- **Data**:
● ● ●
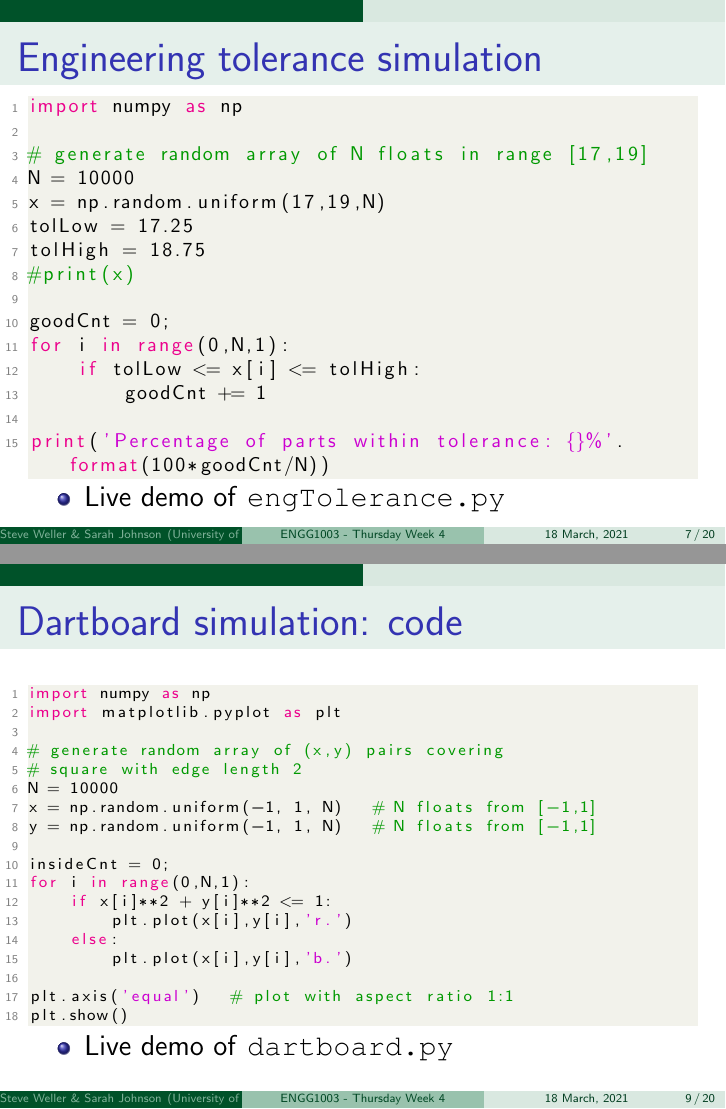
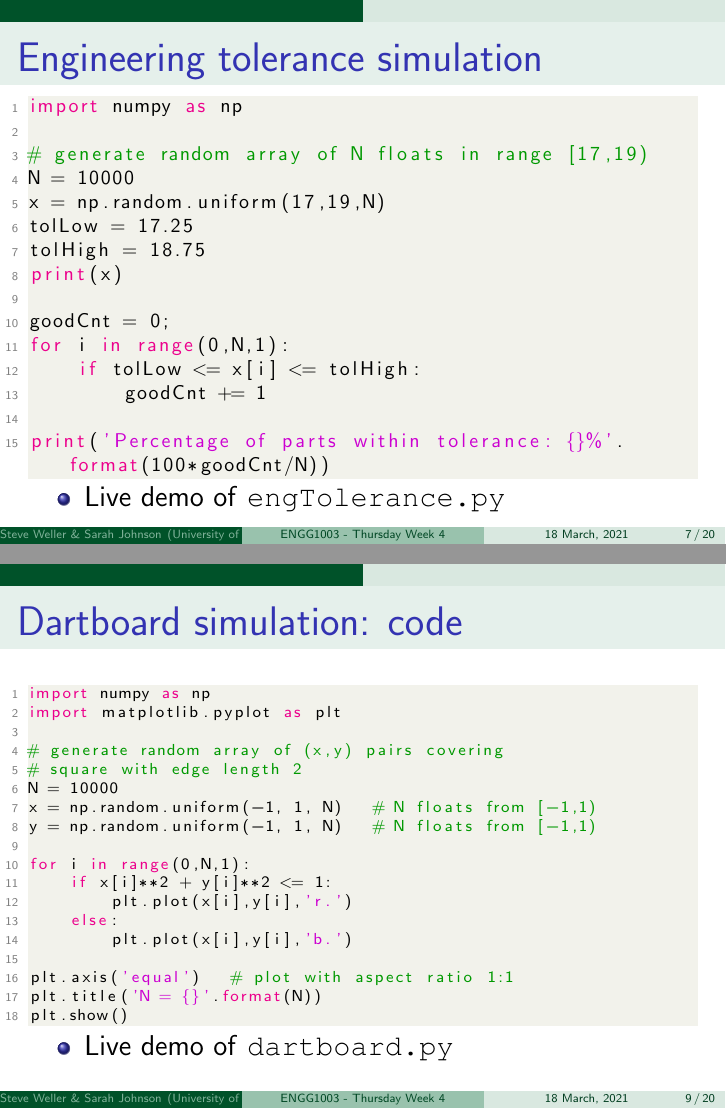
Before and after one commit to bschulznewy/engg1003, LaTeX slides (Lectures/LectureThursWk4.tex): pages 7 and 10 of 25, joined at a grey line. Compiled offline with pdfLaTeX.

Commit message:
Thursday week 4, fixed some typos

```diff
--- a/Lectures/LectureThursWk4.tex
+++ b/Lectures/LectureThursWk4.tex
@@ -226,12 +226,12 @@ print('Observed number of heads: {}'.format(headCnt))
 \begin{lstlisting}[style=CStyle]
 import numpy as np
 
-# generate random array of N floats in range [17,19]
+# generate random array of N floats in range [17,19)
 N = 10000
 x = np.random.uniform(17,19,N)
 tolLow = 17.25
 tolHigh = 18.75
-#print(x)
+print(x)
 
 goodCnt = 0;
 for i in range(0,N,1):
@@ -285,10 +285,9 @@ import matplotlib.pyplot as plt
 # generate random array of (x,y) pairs covering
 # square with edge length 2
 N = 10000
-x = np.random.uniform(-1, 1, N)   # N floats from [-1,1]
-y = np.random.uniform(-1, 1, N)   # N floats from [-1,1]
+x = np.random.uniform(-1, 1, N)   # N floats from [-1,1)
+y = np.random.uniform(-1, 1, N)   # N floats from [-1,1)
 
-insideCnt = 0;
 for i in range(0,N,1):
     if x[i]**2 + y[i]**2 <= 1:
         plt.plot(x[i],y[i],'r.')
@@ -296,6 +295,7 @@ for i in range(0,N,1):
         plt.plot(x[i],y[i],'b.')
 
 plt.axis('equal')   # plot with aspect ratio 1:1
+plt.title('N = {}'.format(N))
 plt.show()
 \end{lstlisting}
 \vspace*{-3mm}
```
Also changed, not shown: Lectures/LectureThursWk4.pdf, Lectures/LectureThursWk4.tex (10 more changed lines), 1 other file.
● ● ●
- **Assignment**: Copy each entry exactly as written, and drop the pictures from the copy.

- **Written solution**:
Before and after one commit to bschulznewy/engg1003, LaTeX slides (Lectures/LectureThursWk4.tex): pages 7 and 10 of 25, joined at a grey line. Compiled offline with pdfLaTeX.

Commit message:
Thursday week 4, fixed some typos

```diff
--- a/Lectures/LectureThursWk4.tex
+++ b/Lectures/LectureThursWk4.tex
@@ -226,12 +226,12 @@ print('Observed number of heads: {}'.format(headCnt))
 \begin{lstlisting}[style=CStyle]
 import numpy as np
 
-# generate random array of N floats in range [17,19]
+# generate random array of N floats in range [17,19)
 N = 10000
 x = np.random.uniform(17,19,N)
 tolLow = 17.25
 tolHigh = 18.75
-#print(x)
+print(x)
 
 goodCnt = 0;
 for i in range(0,N,1):
@@ -285,10 +285,9 @@ import matplotlib.pyplot as plt
 # generate random array of (x,y) pairs covering
 # square with edge length 2
 N = 10000
-x = np.random.uniform(-1, 1, N)   # N floats from [-1,1]
-y = np.random.uniform(-1, 1, N)   # N floats from [-1,1]
+x = np.random.uniform(-1, 1, N)   # N floats from [-1,1)
+y = np.random.uniform(-1, 1, N)   # N floats from [-1,1)
 
-insideCnt = 0;
 for i in range(0,N,1):
     if x[i]**2 + y[i]**2 <= 1:
         plt.plot(x[i],y[i],'r.')
@@ -296,6 +295,7 @@ for i in range(0,N,1):
         plt.plot(x[i],y[i],'b.')
 
 plt.axis('equal')   # plot with aspect ratio 1:1
+plt.title('N = {}'.format(N))
 plt.show()
 \end{lstlisting}
 \vspace*{-3mm}
```
Also changed, not shown: Lectures/LectureThursWk4.pdf, Lectures/LectureThursWk4.tex (10 more changed lines), 1 other file.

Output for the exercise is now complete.